# [ACTIVITY]
Please work out how many lines in the entries below include the string "From", and reply with the number alone.

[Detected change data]
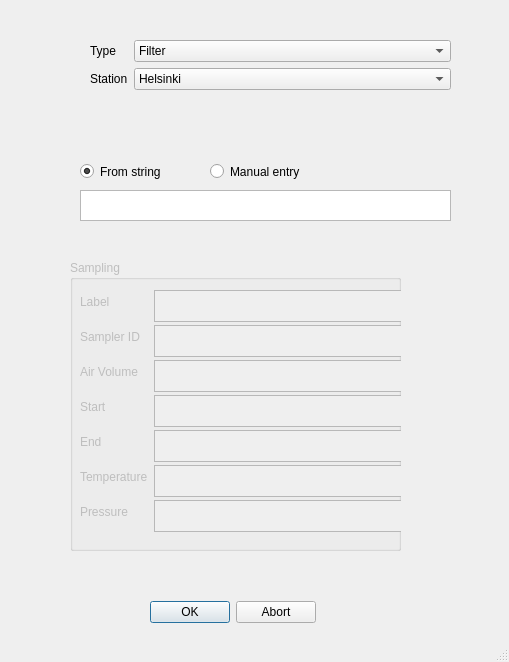
The window that src/gui/experiment_metadata.ui (gfogwill/FrESH) describes before a commit, drawn with Qt 5.
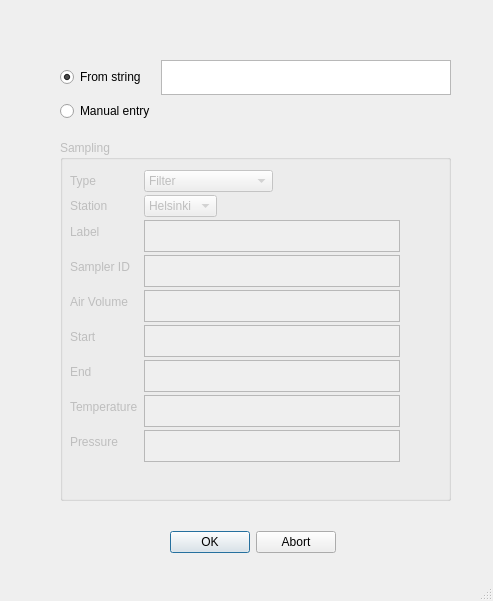
The same window after the commit.

Commit message: refactor: new window to load experiment metadata

Diff of the .ui file:
```diff
--- a/src/gui/experiment_metadata.ui
+++ b/src/gui/experiment_metadata.ui
@@ -6,88 +6,24 @@
    <rect>
     <x>0</x>
     <y>0</y>
-    <width>509</width>
-    <height>662</height>
+    <width>493</width>
+    <height>601</height>
    </rect>
   </property>
   <property name="windowTitle">
    <string>MainWindow</string>
   </property>
   <widget class="QWidget" name="centralwidget">
-   <widget class="QWidget" name="formLayoutWidget">
-    <property name="geometry">
-     <rect>
-      <x>90</x>
-      <y>40</y>
-      <width>361</width>
-      <height>91</height>
-     </rect>
-    </property>
-    <layout class="QFormLayout" name="formLayout">
-     <item row="0" column="1">
-      <widget class="QComboBox" name="comboBoxSampleType">
-       <item>
-        <property name="text">
-         <string>Filter</string>
-        </property>
-       </item>
-       <item>
-        <property name="text">
-         <string>Water background</string>
-        </property>
-       </item>
-      </widget>
-     </item>
-     <item row="1" column="0">
-      <widget class="QLabel" name="label_station">
-       <property name="text">
-        <string>Station</string>
-       </property>
-      </widget>
-     </item>
-     <item row="1" column="1">
-      <widget class="QComboBox" name="comboBoxStation">
-       <item>
-        <property name="text">
-         <string>Helsinki</string>
-        </property>
-       </item>
-       <item>
-        <property name="text">
-         <string>Kuopio</string>
-        </property>
-       </item>
-       <item>
-        <property name="text">
-         <string>Pallas</string>
-        </property>
-       </item>
-       <item>
-        <property name="text">
-         <string>Utö</string>
-        </property>
-       </item>
-      </widget>
-     </item>
-     <item row="0" column="0">
-      <widget class="QLabel" name="label_type">
-       <property name="text">
-        <string>Type</string>
-       </property>
-      </widget>
-     </item>
-    </layout>
-   </widget>
    <widget class="QGroupBox" name="groupBox">
     <property name="enabled">
      <bool>false</bool>
     </property>
     <property name="geometry">
      <rect>
-      <x>70</x>
-      <y>260</y>
-      <width>331</width>
-      <height>291</height>
+      <x>60</x>
+      <y>140</y>
+      <width>391</width>
+      <height>361</height>
      </rect>
     </property>
     <property name="title">
@@ -98,8 +34,8 @@
       <rect>
        <x>10</x>
        <y>30</y>
-       <width>301</width>
-       <height>244</height>
+       <width>371</width>
+       <height>311</height>
       </rect>
      </property>
      <layout class="QFormLayout" name="formLayout_2">
@@ -116,6 +52,27 @@
        <number>3</number>
       </property>
       <item row="0" column="0">
+       <widget class="QLabel" name="label_type">
+        <property name="text">
+         <string>Type</string>
+        </property>
+       </widget>
+      </item>
+      <item row="0" column="1">
+       <widget class="QComboBox" name="comboBoxSampleType">
+        <item>
+         <property name="text">
+          <string>Filter</string>
+         </property>
+        </item>
+        <item>
+         <property name="text">
+          <string>Water background</string>
+         </property>
+        </item>
+       </widget>
+      </item>
+      <item row="2" column="0">
        <widget class="QLabel" name="label_2">
         <property name="text">
          <string>Label</string>
@@ -125,7 +82,7 @@
         </property>
        </widget>
       </item>
-      <item row="0" column="1">
+      <item row="2" column="1">
        <widget class="QTextEdit" name="textLabel">
         <property name="sizePolicy">
          <sizepolicy hsizetype="Expanding" vsizetype="Expanding">
@@ -141,14 +98,14 @@
         </property>
        </widget>
       </item>
-      <item row="1" column="0">
+      <item row="3" column="0">
        <widget class="QLabel" name="label_5">
         <property name="text">
          <string>Sampler ID</string>
         </property>
        </widget>
       </item>
-      <item row="1" column="1">
+      <item row="3" column="1">
        <widget class="QTextEdit" name="textSamplerID">
         <property name="sizePolicy">
          <sizepolicy hsizetype="Expanding" vsizetype="Expanding">
@@ -164,14 +121,14 @@
         </property>
        </widget>
       </item>
-      <item row="2" column="0">
+      <item row="4" column="0">
        <widget class="QLabel" name="label_3">
         <property name="text">
          <string>Air Volume</string>
         </property>
        </widget>
       </item>
-      <item row="2" column="1">
+      <item row="4" column="1">
        <widget class="QTextEdit" name="textAirVolume">
         <property name="sizePolicy">
          <sizepolicy hsizetype="Expanding" vsizetype="Expanding">
@@ -187,14 +144,14 @@
         </property>
        </widget>
       </item>
-      <item row="3" column="0">
+      <item row="5" column="0">
        <widget class="QLabel" name="label_4">
         <property name="text">
          <string>Start</string>
         </property>
        </widget>
       </item>
-      <item row="3" column="1">
+      <item row="5" column="1">
        <widget class="QTextEdit" name="textStartTime">
         <property name="sizePolicy">
          <sizepolicy hsizetype="Expanding" vsizetype="Expanding">
@@ -210,14 +167,14 @@
         </property>
        </widget>
       </item>
-      <item row="4" column="0">
+      <item row="6" column="0">
        <widget class="QLabel" name="label">
         <property name="text">
          <string>End</string>
         </property>
        </widget>
       </item>
-      <item row="4" column="1">
+      <item row="6" column="1">
        <widget class="QTextEdit" name="textEndTime">
         <property name="sizePolicy">
          <sizepolicy hsizetype="Expanding" vsizetype="Expanding">
@@ -233,14 +190,14 @@
         </property>
        </widget>
       </item>
-      <item row="5" column="0">
+      <item row="7" column="0">
        <widget class="QLabel" name="label_6">
         <property name="text">
          <string>Temperature</string>
         </property>
        </widget>
       </item>
-      <item row="5" column="1">
+      <item row="7" column="1">
        <widget class="QTextEdit" name="textTemp">
         <property name="sizePolicy">
          <sizepolicy hsizetype="Expanding" vsizetype="Expanding">
@@ -256,14 +213,14 @@
         </property>
        </widget>
       </item>
-      <item row="6" column="0">
+      <item row="8" column="0">
        <widget class="QLabel" name="label_7">
         <property name="text">
          <string>Pressure</string>
         </property>
        </widget>
       </item>
-      <item row="6" column="1">
+      <item row="8" column="1">
        <widget class="QTextEdit" name="textPress">
         <property name="sizePolicy">
          <sizepolicy hsizetype="Expanding" vsizetype="Expanding">
@@ -279,53 +236,45 @@
         </property>
        </widget>
       </item>
+      <item row="1" column="1">
+       <widget class="QComboBox" name="comboBoxStation">
+        <item>
+         <property name="text">
+          <string>Helsinki</string>
+         </property>
+        </item>
+        <item>
+         <property name="text">
+          <string>Kuopio</string>
+         </property>
+        </item>
+        <item>
+         <property name="text">
+          <string>Pallas</string>
+         </property>
+        </item>
+        <item>
+         <property name="text">
+          <string>Utö</string>
+         </property>
+        </item>
+       </widget>
+      </item>
+      <item row="1" column="0">
+       <widget class="QLabel" name="label_station">
+        <property name="text">
+         <string>Station</string>
+        </property>
+       </widget>
+      </item>
      </layout>
     </widget>
    </widget>
-   <widget class="QRadioButton" name="radioButton">
-    <property name="geometry">
-     <rect>
-      <x>80</x>
-      <y>160</y>
-      <width>112</width>
-      <height>23</height>
-     </rect>
-    </property>
-    <property name="text">
-     <string>From string</string>
-    </property>
-    <property name="checked">
-     <bool>true</bool>
-    </property>
-   </widget>
-   <widget class="QRadioButton" name="radioButton_2">
-    <property name="geometry">
-     <rect>
-      <x>210</x>
-      <y>160</y>
-      <width>112</width>
-      <height>23</height>
-     </rect>
-    </property>
-    <property name="text">
-     <string>Manual entry</string>
-    </property>
-   </widget>
-   <widget class="QPlainTextEdit" name="plainTextEdit_7">
-    <property name="geometry">
-     <rect>
-      <x>80</x>
-      <y>190</y>
-      <width>371</width>
-      <height>31</height>
-     </rect>
-    </property>
-   </widget>
    <widget class="QDialogButtonBox" name="ConfirmbuttonBox">
     <property name="geometry">
      <rect>
-      <x>150</x>
-      <y>600</y>
+      <x>170</x>
+      <y>530</y>
       <width>166</width>
       <height>25</height>
      </rect>
@@ -334,6 +283,51 @@
      <set>QDialogButtonBox::Abort|QDialogButtonBox::Ok</set>
     </property>
    </widget>
+   <widget class="QWidget" name="gridLayoutWidget">
+    <property name="geometry">
+     <rect>
+      <x>60</x>
+      <y>60</y>
+      <width>391</width>
+      <height>61</height>
+     </rect>
+    </property>
+    <layout class="QGridLayout" name="gridLayout">
+     <item row="1" column="1">
+      <spacer name="horizontalSpacer">
+       <property name="orientation">
+        <enum>Qt::Horizontal</enum>
+       </property>
+       <property name="sizeHint" stdset="0">
+        <size>
+         <width>40</width>
+         <height>20</height>
+        </size>
+       </property>
+      </spacer>
+     </item>
+     <item row="1" column="0">
+      <widget class="QRadioButton" name="radioButton_2">
+       <property name="text">
+        <string>Manual entry</string>
+       </property>
+      </widget>
+     </item>
+     <item row="0" column="0">
+      <widget class="QRadioButton" name="radioButton">
+       <property name="text">
+        <string>From string</string>
+       </property>
+       <property name="checked">
+        <bool>true</bool>
+       </property>
+      </widget>
+     </item>
+     <item row="0" column="1">
+      <widget class="QPlainTextEdit" name="plainTextEdit_7"/>
+     </item>
+    </layout>
+   </widget>
   </widget>
   <widget class="QStatusBar" name="statusbar"/>
  </widget>
```
The commit also changes 1 other file.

# [ANSWER TO THE EXERCISE]
2